In a JSTOR Daily post entitled, "The Inevitable Triumph of Iteration over Intellect," Kevin Litman-Navarro observed the following about the AlphaGo Zero achievement,
But how impressive is this really? If you could do anything 4.9 million times, you’d probably become a master too. The ability to iterate a larger number of times on a small time scale is what makes neural networks such useful tools in artificial intelligence.Artificial Intelligence has been a buzzword for a long time and is generally defined as the theory and development of computer systems able to perform tasks that normally require human intelligence, such as visual perception, speech recognition, decision-making, and translation between languages. From a genealogical perspective, the increasingly available "record hints" provided by several online websites such as FamilySearch.org, Ancestry.com, MyHeritage.com, and Findmypast.com, are more or less an implementation of an artificial intelligence program. The main limitation of the hints being the lack of indexed data and the variations in the way genealogical information has been recorded. Obviously, one huge limitation is an accurate and reliable method of handwriting recognition implemented for genealogical research.
With the rise of huge, integrated, online family tree programs that compare and correlate information from millions of users, there is a possibility that more sophisticated artificial intelligence type programs could begin to build a reliable universal family tree. The FamilySearch.org Family Tree has the potential to begin such a project, but there is presently no way to integrate information from the millions of other online family trees on other programs and there is definitely no way to evaluate the reliability of the information presented in all those family trees.

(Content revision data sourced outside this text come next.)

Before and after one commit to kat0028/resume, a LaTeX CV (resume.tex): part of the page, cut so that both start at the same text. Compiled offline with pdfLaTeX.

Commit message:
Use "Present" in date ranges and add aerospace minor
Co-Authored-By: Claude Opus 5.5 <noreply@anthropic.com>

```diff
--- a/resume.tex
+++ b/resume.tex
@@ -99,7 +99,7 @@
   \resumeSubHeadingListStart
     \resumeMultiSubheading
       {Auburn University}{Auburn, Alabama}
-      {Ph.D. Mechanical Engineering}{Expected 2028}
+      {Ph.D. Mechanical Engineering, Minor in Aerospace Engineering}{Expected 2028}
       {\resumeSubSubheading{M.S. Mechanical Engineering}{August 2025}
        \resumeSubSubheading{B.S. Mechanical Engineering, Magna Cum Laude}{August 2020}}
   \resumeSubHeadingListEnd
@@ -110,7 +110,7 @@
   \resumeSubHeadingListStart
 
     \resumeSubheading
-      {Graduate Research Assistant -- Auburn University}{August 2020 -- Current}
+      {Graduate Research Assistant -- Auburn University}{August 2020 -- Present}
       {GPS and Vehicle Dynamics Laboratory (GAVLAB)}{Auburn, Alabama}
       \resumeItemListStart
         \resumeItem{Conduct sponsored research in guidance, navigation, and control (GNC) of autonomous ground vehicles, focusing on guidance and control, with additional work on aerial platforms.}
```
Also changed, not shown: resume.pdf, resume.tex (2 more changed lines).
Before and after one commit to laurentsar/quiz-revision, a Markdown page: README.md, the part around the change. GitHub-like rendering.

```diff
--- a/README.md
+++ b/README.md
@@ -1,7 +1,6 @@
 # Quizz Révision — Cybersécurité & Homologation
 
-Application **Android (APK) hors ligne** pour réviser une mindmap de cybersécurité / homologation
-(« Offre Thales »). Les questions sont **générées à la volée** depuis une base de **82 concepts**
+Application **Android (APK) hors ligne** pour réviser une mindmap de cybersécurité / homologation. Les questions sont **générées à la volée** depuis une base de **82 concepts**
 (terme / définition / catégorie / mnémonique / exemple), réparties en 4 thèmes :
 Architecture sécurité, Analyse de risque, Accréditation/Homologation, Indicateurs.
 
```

Another basic limitation in undertaking such a project is the unreliability of existing historical data and the fact that all such data is scattered around the world in fragments which are more or less still unavailable. You could be persuaded to believe that current DNA testing could solve part of the problem. Even assuming that universal DNA testing would be possible or desirable, the results from the testing would have to be correlated and evaluated.
What would a universal family tree look like?
I think any universal family tree would need to be focused on the supported connections between individuals now shown on many well-sourced family trees presently available. For example, as I noted above, there are several websites that provide record hints. When these record hints are supported by reliable DNA matching data, there is a good possibility of establishing a basis for the foundation of a universal family tree. For example, let's suppose that existing data supports my relationship to my immediate family and some or all of the connections are supported by DNA testing data assuming further that all of the family members participate. This basic, supported information can then become the basis for constructing additional reliable connections.
Could an artificial intelligence program be written to build such a family tree? Probably, assuming the data was made available and not blocked by current attitudes towards privacy. But these are big assumptions. Presently, the best that we have are the major genealogical database and family tree programs.